Si Chen – email@example.com
Angel Wing Shan Chan
Tempo Po Yi Tang
Department of Chinese and Bilingual Studies
The Hong Kong Polytechnic University
11 Yuk Choi Road, Hung Hom, Hong Kong, China
Popular version of paper 1aSCa3
Presented Monday, December 07, 2020, 9:30 AM – 10:15 AM EST
179th ASA Meeting, Acoustics Virtually Everywhere
Speakers can utilize prosodic variations to express their intentions, states and emotions. Specifically, the relatively new information of an utterance, namely the focus, is often associated with expanded range of prosodic cues. The main types of focus include broad, narrow, and contrastive focus. Broad focus involves focus in a whole sentence (A: What did you say? B: [Emily ate an apple]FOCUS), whereas narrow focus emphasizes one constituent asked in the question (A: What did Emily eat? B: Emily ate an [apple]FOCUS). Contrastive focus rejects alternative statements (A: Did Emily eat an orange? B: (No,) Emily ate an [apple]FOCUS).
Children with autism spectrum disorder (ASD) have been reported to show difficulties in using speech prosody to mark focus. The presented research aims to test whether speech training and sung speech training may improve the use of speech prosody to mark focus. Fifteen Cantonese-speaking ASD children finished pre- and post-training speech production tasks and received either speech or sung speech training. In the pre- and post- training speech production tasks, we designed games to measure participants’ ability to mark focus in conversations. In the training tasks, we improved the mapping between acoustic cues and information structure categories through a series of tasks. The conversations used in sung speech training were designed with melodies that imitated the change of acoustic cues in speech.
Training.mp4, An example of congruous and incongruous conversation pairs in sung speech training
Both of the two training methods consisted of three phases of training. In the first phase, participants listened to congruous conversations pairs attentively in a designed game. In the second phase, participants were told that the odd trial of conversation was incongruous (the focus type that the question elicited did not match with that of the answer), and the even trial was congruous. They need to attend to the differences between the odd and even trials. In the third phase, all the trials were presented in a random order. Participants needed to judge if a pair was congruous or not. Instant feedback was provided after each response.

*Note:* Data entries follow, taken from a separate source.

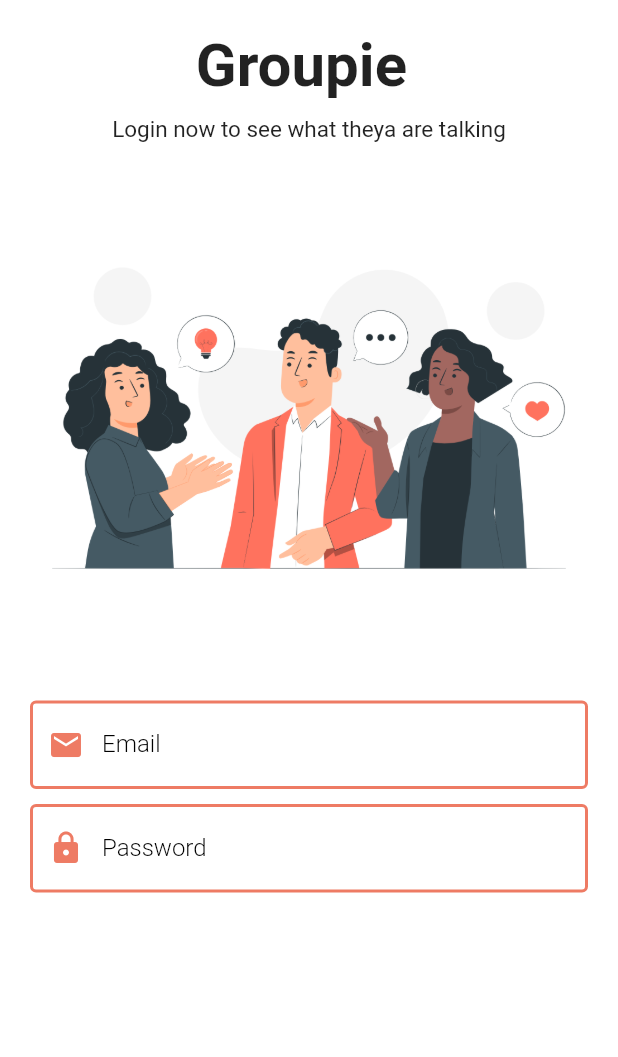
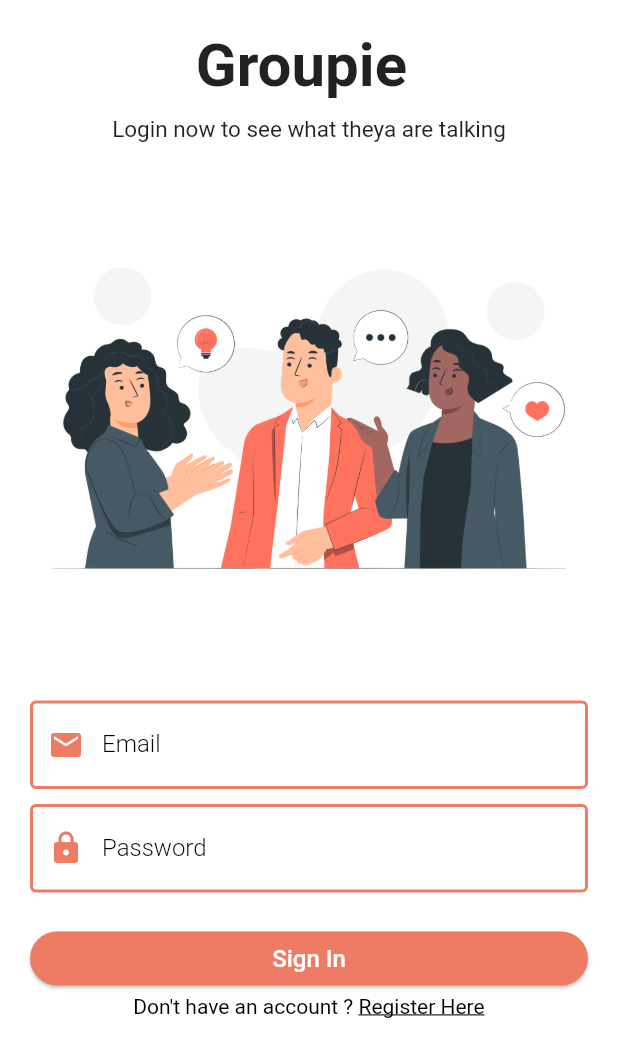
Before and after one commit to HalilMertDeveli/FirebaseChatApp, a Flutter app: the screen it shows after launch, on a phone screen of 412 x 824 dp. Shown: the top 1057 px of the screen. Run offline on Flutter 3.47's test engine with Material 2 defaults, Android fonts, the phone set to English and light mode, and no system bars; our stand-ins replace firebase_core, shared_preferences; accounts and stored records are empty.

Commit message:
we wrote special text and navigation methods in widget file

```diff
--- a/lib/pages/auth/login_page.dart
+++ b/lib/pages/auth/login_page.dart
@@ -1,3 +1,4 @@
+import 'package:flutter/gestures.dart';
 import 'package:flutter/material.dart';
 import 'package:flutter_firebase_chat_app/widgets/widget.dart';
 
@@ -82,13 +83,50 @@ class _LoginPageState extends State<LoginPage> {
                 },
                 //cheking validor
                 validator: (String? val) {
-                  if (val!.length>6) {
+                  if (val!.length < 6) {
                     return "password should be more longer then six";
-                  }
-                  else{
+                  } else {
                     return null;
                   }
                 },
+              ),
+              SizedBox(
+                height: 20,
+              ),
+              SizedBox(
+                width: double.infinity,
+                child: ElevatedButton(
+                  style: ElevatedButton.styleFrom(
+                    backgroundColor: Theme.of(context).primaryColor,
+                    elevation: 1,
+                    shape: RoundedRectangleBorder(
+                      borderRadius: BorderRadius.circular(49),
+                    ),
+                  ),
+                  child: const Text(
+                    "Sign In",
+                    style: TextStyle(color: Colors.white, fontSize: 16),
+                  ),
+                  onPressed: () {
+                    login();
+                  },
+                ),
+              ),
+              Text.rich(
+                TextSpan(
+                  text: "Don't have an account ? ",
+                  style: TextStyle(color: Colors.black, fontSize: 14),
+                  children: <TextSpan>[
+                    TextSpan(
+                      text: "Register Here",
+                      style: TextStyle(
+                        color: Colors.black,
+                        decoration: TextDecoration.underline,
+                      ),
+                      recognizer: TapGestureRecognizer()..onTap = () {},
+                    ),
+                  ],
+                ),
               )
             ],
           ),
@@ -96,4 +134,8 @@ class _LoginPageState extends State<LoginPage> {
       ),
     ));
   }
+
+  login() {
+    if (formKey.currentState!.validate()) {}
+  }
 }
```
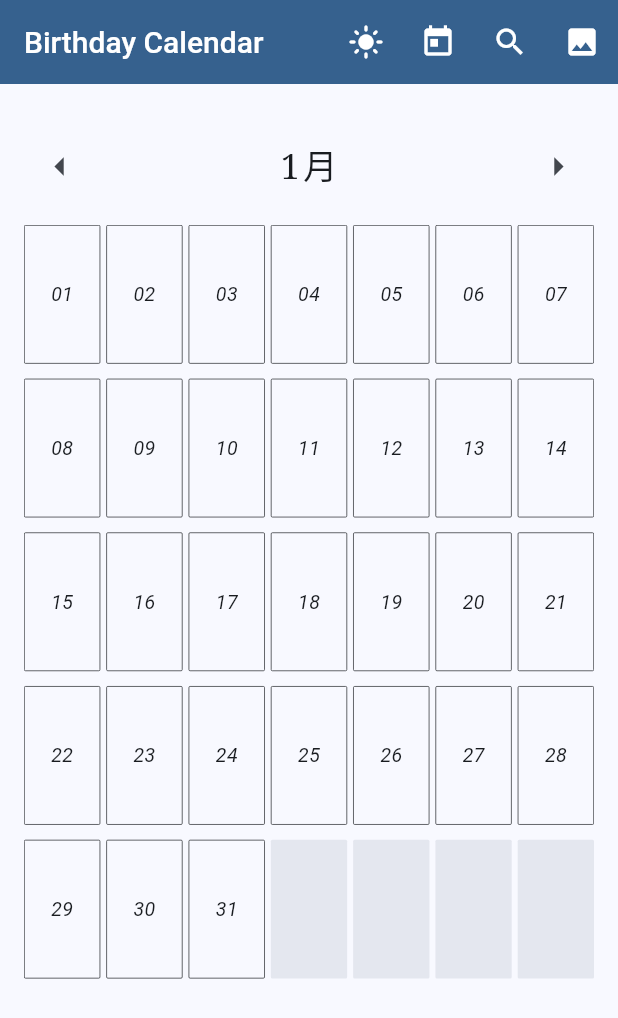
After one commit to mkaoy-0/BirthdayCalendar, a Flutter app: the screen it shows after launch, after a tap on the "arrow left" icon, on a phone screen of 412 x 824 dp. The commit adds this screen. Shown: the top 1018 px of the screen. Run offline on Flutter 3.47's test engine with Material 3 defaults, Android fonts, the phone set to English and light mode, and no system bars; drawn by our look-alikes of dynamic_color; our stand-ins replace flutter_local_notifications, image_cropper, image_picker, shared_preferences, timezone; missing offline and left inert: async_wallpaper, workmanager; Roboto replaces fonts that are missing (Times New Roman, fantasy).

Commit message:
main処理分割(4)：カレンダー表示を分割

```diff
--- /dev/null
+++ b/lib/calendar_view.dart
@@ -0,0 +1,162 @@
+import 'dart:io';
+
+import 'package:flutter/material.dart';
+
+class CalendarView extends StatelessWidget {
+  const CalendarView({
+    super.key,
+    required this.pageController,
+    required this.currentMonth,
+    required this.selectedDay,
+    required this.daysInMonth,
+    required this.selectedImages,
+    required this.colorScheme,
+    required this.now,
+    required this.onMonthChanged,
+    required this.onDayTap,
+  });
+
+  final PageController pageController;
+  final int currentMonth;
+  final int? selectedDay;
+  final Map<int, int> daysInMonth;
+  final Map<String, String> selectedImages;
+  final ColorScheme colorScheme;
+  final DateTime now;
+  final ValueChanged<int> onMonthChanged;
+  final ValueChanged<int> onDayTap;
+
+  @override
+  Widget build(BuildContext context) {
+    return Column(
+      mainAxisSize: MainAxisSize.min,
+      children: [
+        Padding(
+          padding: const EdgeInsets.symmetric(vertical: 15),
+          child: Row(
+            mainAxisAlignment: MainAxisAlignment.spaceBetween,
+            children: [
+              IconButton(
+                icon: const Icon(Icons.arrow_left, size: 30),
+                onPressed: () => pageController.previousPage(
+                  duration: const Duration(milliseconds: 300),
+                  curve: Curves.easeInOut,
+                ),
+              ),
+              Text(
+                '$currentMonth月',
+                style: const TextStyle(
+                  fontSize: 23,
+                  letterSpacing: 2,
+                  fontFamily: 'serif',
+                ),
+              ),
+              IconButton(
+                icon: const Icon(Icons.arrow_right, size: 30),
+                onPressed: () => pageController.nextPage(
+                  duration: const Duration(milliseconds: 300),
+                  curve: Curves.easeInOut,
+                ),
+              ),
+            ],
+          ),
+        ),
+        SizedBox(
+          height: (MediaQuery.of(context).size.width - 32) / 7 / 0.55 * 5.1,
+          child: PageView.builder(
+            controller: pageController,
+            onPageChanged: (index) => onMonthChanged((index % 12) + 1),
+            itemBuilder: (context, pageIndex) {
+              final monthForPage = (pageIndex % 12) + 1;
+              final maxDays = daysInMonth[monthForPage] ?? 30;
+
+              return GridView.builder(
+                shrinkWrap: true,
+                padding: EdgeInsets.zero,
+                physics: const NeverScrollableScrollPhysics(),
+                gridDelegate: const SliverGridDelegateWithFixedCrossAxisCount(
+                  crossAxisCount: 7,
+                  mainAxisSpacing: 10,
+                  crossAxisSpacing: 4,
+                  childAspectRatio: 0.55,
+                ),
+                itemCount: 35,
+                itemBuilder: (context, index) {
+                  final dayNumber = index + 1;
+                  if (dayNumber > maxDays) {
+                    return Container(
+                      decoration: BoxDecoration(
+                        color: colorScheme.surfaceVariant.withValues(alpha: 0.8),
+                        borderRadius: BorderRadius.circular(1),
+                      ),
+                    );
+                  }
+
+                  final key = '$monthForPage-$dayNumber';
+                  final imagePath = selectedImages[key];
+                  final hasImage = imagePath != null && imagePath.isNotEmpty;
+                  final isToday =
+                      now.month == monthForPage && now.day == dayNumber;
+                  final isSelected =
+                      selectedDay == dayNumber && currentMonth == monthForPage;
+
+                  return InkWell(
+                    onTap: () => onDayTap(dayNumber),
+                    child: Container(
+                      decoration: BoxDecoration(
+                        border: Border.all(color: colorScheme.onSurface, width: 0.45),
+                        borderRadius: BorderRadius.circular(1),
+                        color: hasImage ? colorScheme.surface : null,
+                        image: hasImage
+                            ? DecorationImage(
+                                image: FileImage(File(imagePath)),
+                                fit: BoxFit.cover,
+                                colorFilter: ColorFilter.mode(
+                                  Colors.black.withValues(alpha: 0.4),
+                                  BlendMode.srcATop,
+                                ),
+                              )
+                            : null,
+                      ),
+                      child: Center(
+                        child: Container(
+                          width: isToday ? (isSelected ? 42 : 32) : null,
+                          height: isToday ? (isSelected ? 42 : 32) : null,
+                          alignment: Alignment.center,
+                          decoration: isToday
+                              ? BoxDecoration(
+                                  color: colorScheme.inversePrimary.withValues(
+                                    alpha: 0.9,
+                                  ),
+                                  shape: BoxShape.circle,
+                                )
+                              : null,
+                          child: Text(
+                            dayNumber.toString().padLeft(2, '0'),
+                            style: TextStyle(
+                              fontSize: isSelected ? 19 : 13,
+                              fontStyle: FontStyle.italic,
+                              fontFamily: 'Times New Roman',
+                              color: hasImage
+                                  ? Colors.white
+                                  : colorScheme.onSurface,
+                              shadows: hasImage
+                                  ? const [
+                                      Shadow(color: Colors.black, blurRadius: 4),
+                                    ]
+                                  : null,
+                            ),
+                          ),
+                        ),
+                      ),
+                    ),
+                  );
+                },
+              );
+            },
+          ),
+        ),
+      ],
+    );
+  }
+}
--- a/lib/main.dart
+++ b/lib/main.dart
@@ -1,9 +1,9 @@
-import 'dart:io'; // ファイルを扱う用
 import 'package:flutter/material.dart';
 import 'package:workmanager/workmanager.dart';
 import 'package:dynamic_color/dynamic_color.dart'; // DynamicColorBuilderのエラー対策
 import 'background_task.dart';
 import 'calendar_storage_service.dart';
+import 'calendar_view.dart';
 import 'theme_service.dart'; // ThemeServiceのエラー対策
 import 'notification_service.dart';
 import 'wallpaper_service.dart';
@@ -489,6 +489,34 @@ class _WallpaperCalendarPageState extends State<WallpaperCalendarPage>
     });
   }
 
+  void _handleCalendarMonthChanged(int month) {
+    setState(() {
+      currentMonth = month;
+      selectedDay = null;
+      showTextField = false;
+      showTagEditor = false;
+      editingTagIndex = null;
+      tagController.clear();
+    });
+  }
+
+  void _handleCalendarDayTap(int day) {
+    final key = '$currentMonth-$day';
+    setState(() {
+      if (selectedDay == day) {
+        selectedDay = null;
+        showTextField = false;
+        showTagEditor = false;
+      } else {
+        selectedDay = day;
+        showTextField = false;
+        showTagEditor = false;
+        textController.text = dateMemos[key] ?? '';
+        tagController.clear();
+      }
+    });
+  }
+
   @override
   Widget build(BuildContext context) {
     final now = DateTime.now();
@@ -560,6 +588,7 @@ class _WallpaperCalendarPageState extends State<WallpaperCalendarPage>
             padding: const EdgeInsets.all(16.0),
             child: Column(
               children: [
+                /*
                 // 【1】月を切り替えるヘッダーエリア
                 Padding(
                   padding: const EdgeInsets.symmetric(vertical: 15.0),
@@ -600,6 +629,7 @@ class _WallpaperCalendarPageState extends State<WallpaperCalendarPage>
                   ),
                 ),
 
+                */
                 // 【2】日付の一覧エリア ＋ 【3】スマート操作エリア
                 Expanded(
                   child: GestureDetector(
@@ -609,6 +639,18 @@ class _WallpaperCalendarPageState extends State<WallpaperCalendarPage>
                       child: Column(
                         mainAxisSize: MainAxisSize.min,
                         children: [
+                          CalendarView(
+                            pageController: _pageController,
+                            currentMonth: currentMonth,
+                            selectedDay: selectedDay,
+                            daysInMonth: daysInMonth,
+                            selectedImages: selectedImages,
+                            colorScheme: currentColors,
+                            now: now,
+                            onMonthChanged: _handleCalendarMonthChanged,
+                            onDayTap: _handleCalendarDayTap,
+                          ),
+                          /*
                           SizedBox(
                             height:
                                 (MediaQuery.of(context).size.width - 32) /
@@ -782,6 +824,7 @@ class _WallpaperCalendarPageState extends State<WallpaperCalendarPage>
                             ),
                           ),
 
+                          */
                           if (selectedDay != null)
                             SelectedDatePanel(
                               month: currentMonth,
```
Also changed, not shown: 1 other file.
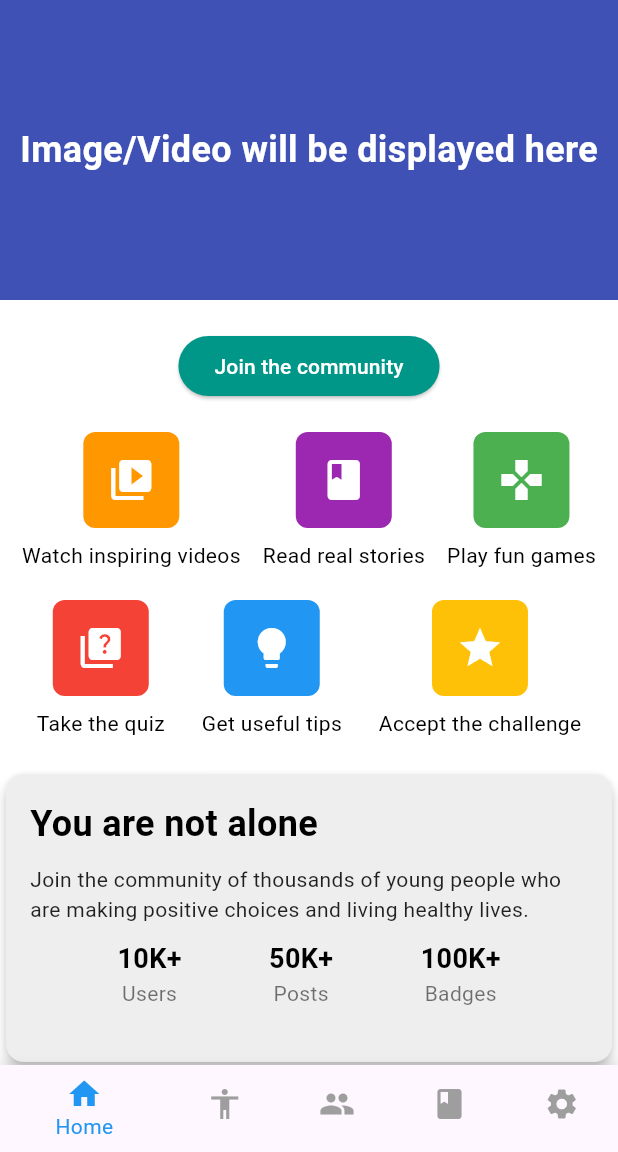
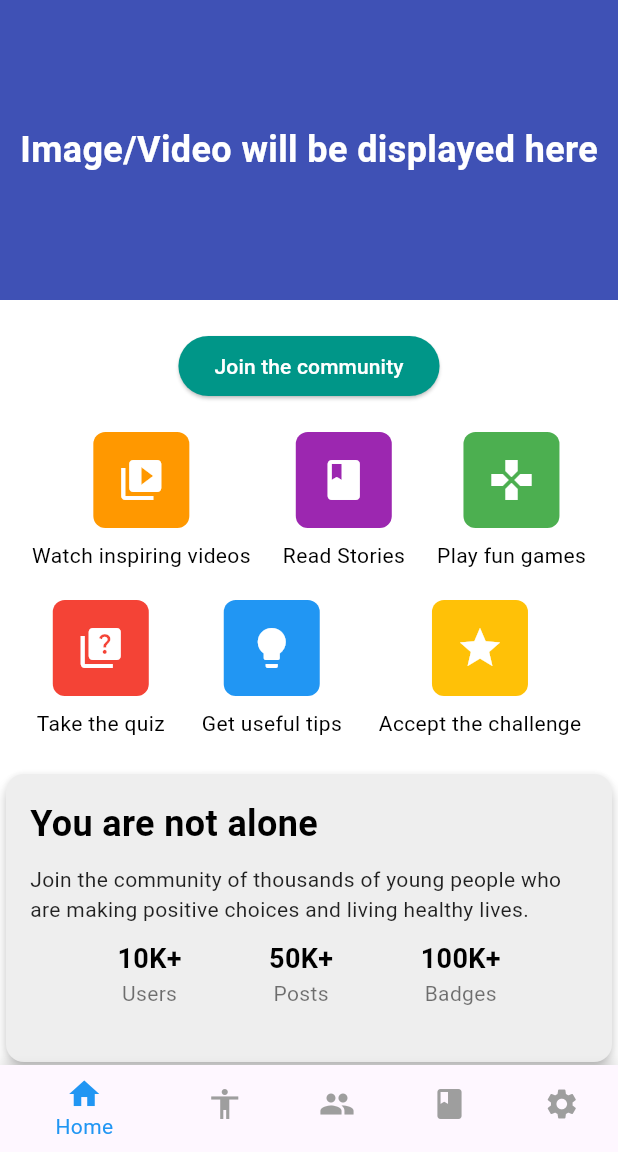
Before and after one commit to dragron-007/HSNCB, a Flutter app: the screen it shows after launch, on a phone screen of 412 x 824 dp, the part 84-1236 px from its top. Run offline on Flutter 3.47's test engine with Material 3 defaults, Android fonts, the phone set to English and light mode, and no system bars.

Commit message:
Update home_page.dart

```diff
--- a/lib/home_page.dart
+++ b/lib/home_page.dart
@@ -46,7 +46,7 @@ class HomeScreen extends StatelessWidget {
                 buildFeatureBox(
                   context,
                   Icons.book,
-                  'Read real stories',
+                  'Read Stories',
                   color: Colors.purple,
                 ),
                 buildFeatureBox(
```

We extracted acoustic cues from ASD children’s speech before and after training and performed statistical analyses. Our pilot results showed that both speech and sung speech training might have improved the use of prosodic cues such as intensity and f0 in marking focus across various focus positions (e.g. meanF0.tiff). However, ASD children may still have difficulties in integrating all the prosodic cues across focus conditions.